**The problem**
Lines with "output": state how many there are in the records below, and nothing else.

**Record extracts**
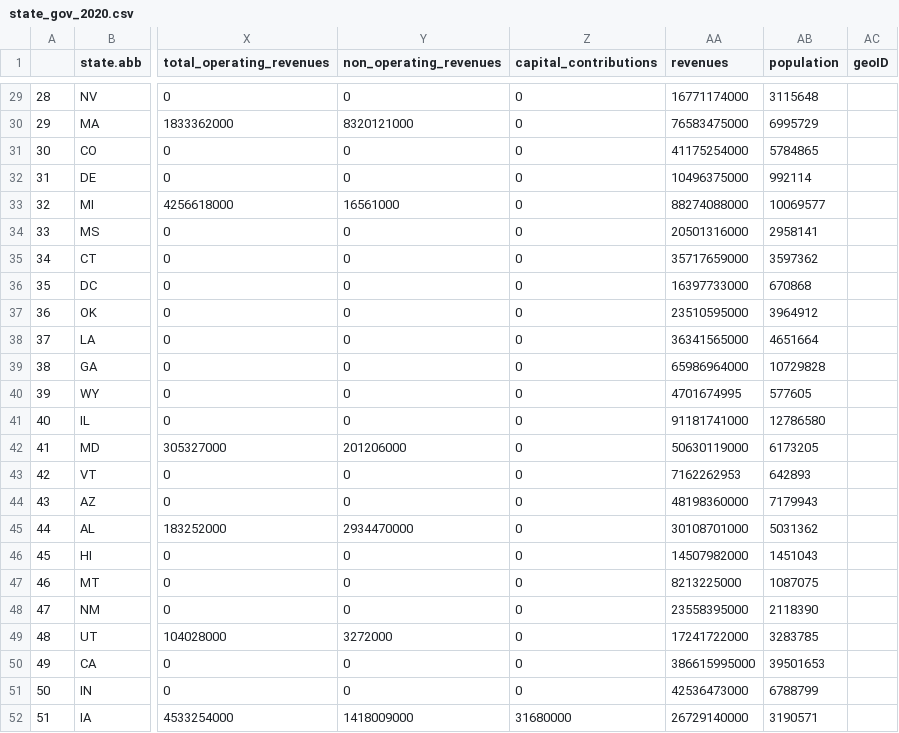
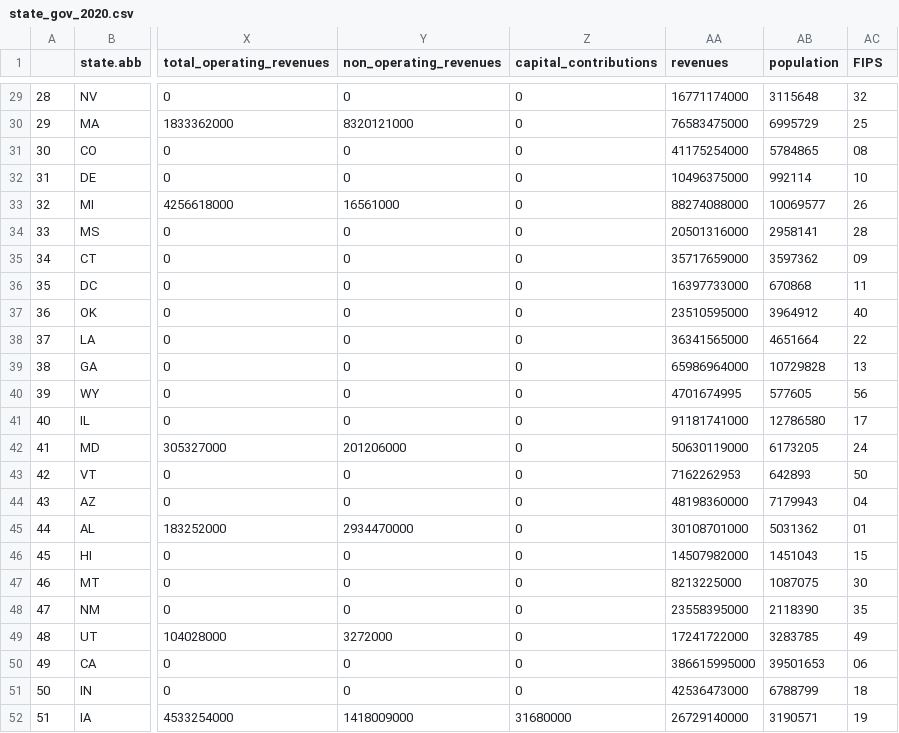
Before and after one commit to ReasonFoundation/state_county_city, a CSV file: output/state_gov_2020.csv, drawn as a sheet; only a part is shown, gaps mark what is left out; the diff covers the shown part only; the diff names each change by its address in the sheet, - before the commit and + after, or states it on an @@ line.

```diff
--- a/output/state_gov_2020.csv
+++ b/output/state_gov_2020.csv
-AC1: geoID
+AC1: FIPS
-AC29 (FIPS): (empty)
+AC29 (FIPS): 32
-AC30 (FIPS): (empty)
+AC30 (FIPS): 25
-AC31 (FIPS): (empty)
+AC31 (FIPS): 08
-AC32 (FIPS): (empty)
+AC32 (FIPS): 10
-AC33 (FIPS): (empty)
+AC33 (FIPS): 26
-AC34 (FIPS): (empty)
+AC34 (FIPS): 28
-AC35 (FIPS): (empty)
+AC35 (FIPS): 09
-AC36 (FIPS): (empty)
+AC36 (FIPS): 11
-AC37 (FIPS): (empty)
+AC37 (FIPS): 40
-AC38 (FIPS): (empty)
+AC38 (FIPS): 22
-AC39 (FIPS): (empty)
+AC39 (FIPS): 13
-AC40 (FIPS): (empty)
+AC40 (FIPS): 56
-AC41 (FIPS): (empty)
+AC41 (FIPS): 17
-AC42 (FIPS): (empty)
+AC42 (FIPS): 24
-AC43 (FIPS): (empty)
+AC43 (FIPS): 50
-AC44 (FIPS): (empty)
+AC44 (FIPS): 04
-AC45 (FIPS): (empty)
+AC45 (FIPS): 01
-AC46 (FIPS): (empty)
+AC46 (FIPS): 15
-AC47 (FIPS): (empty)
+AC47 (FIPS): 30
-AC48 (FIPS): (empty)
+AC48 (FIPS): 35
-AC49 (FIPS): (empty)
+AC49 (FIPS): 49
-AC50 (FIPS): (empty)
+AC50 (FIPS): 06
-AC51 (FIPS): (empty)
+AC51 (FIPS): 18
-AC52 (FIPS): (empty)
+AC52 (FIPS): 19
```
Also changed, not shown: 27 edited cells elsewhere in this file, output/state_gov_2021.csv, 4 other files.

**Exercise solution**
4